*Exercise objective*. The expected response is a copy of every line in the entries below that includes the word "none".

** Information shown follows **

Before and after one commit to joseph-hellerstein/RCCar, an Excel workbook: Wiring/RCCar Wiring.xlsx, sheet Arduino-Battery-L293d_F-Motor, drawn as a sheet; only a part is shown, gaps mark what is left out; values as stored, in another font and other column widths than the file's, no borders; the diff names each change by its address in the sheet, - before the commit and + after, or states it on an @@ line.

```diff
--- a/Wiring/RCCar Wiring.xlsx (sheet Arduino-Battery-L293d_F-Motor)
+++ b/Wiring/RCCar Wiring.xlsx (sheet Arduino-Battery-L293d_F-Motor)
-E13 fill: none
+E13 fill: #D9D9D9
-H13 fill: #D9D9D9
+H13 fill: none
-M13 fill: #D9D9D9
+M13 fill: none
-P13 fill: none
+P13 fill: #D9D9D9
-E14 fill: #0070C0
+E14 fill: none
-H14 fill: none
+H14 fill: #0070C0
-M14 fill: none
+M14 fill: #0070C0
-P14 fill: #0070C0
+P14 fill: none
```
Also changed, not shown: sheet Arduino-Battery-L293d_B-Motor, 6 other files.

** End of Information shown **
** Information shown follows **

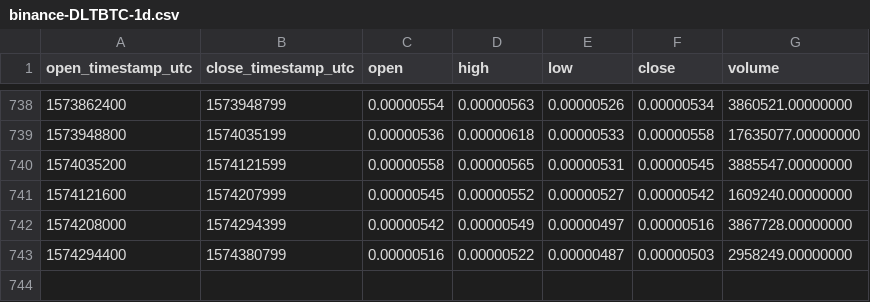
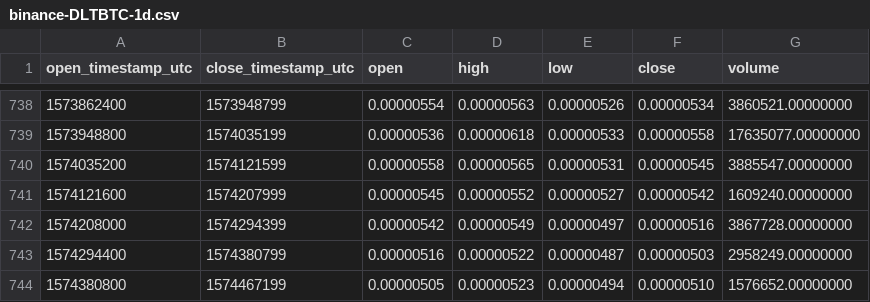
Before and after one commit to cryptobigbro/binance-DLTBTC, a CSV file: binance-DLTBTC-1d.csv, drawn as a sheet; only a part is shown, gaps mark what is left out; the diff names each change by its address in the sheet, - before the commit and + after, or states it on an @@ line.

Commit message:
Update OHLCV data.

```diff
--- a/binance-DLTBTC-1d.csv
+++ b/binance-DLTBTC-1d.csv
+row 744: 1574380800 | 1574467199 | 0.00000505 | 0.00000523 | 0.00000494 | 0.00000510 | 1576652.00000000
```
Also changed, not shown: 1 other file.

** End of Information shown **

*Answer to the problem*.
-E13 fill: none
+H13 fill: none
+M13 fill: none
-P13 fill: none
+E14 fill: none
-H14 fill: none
-M14 fill: none
+P14 fill: none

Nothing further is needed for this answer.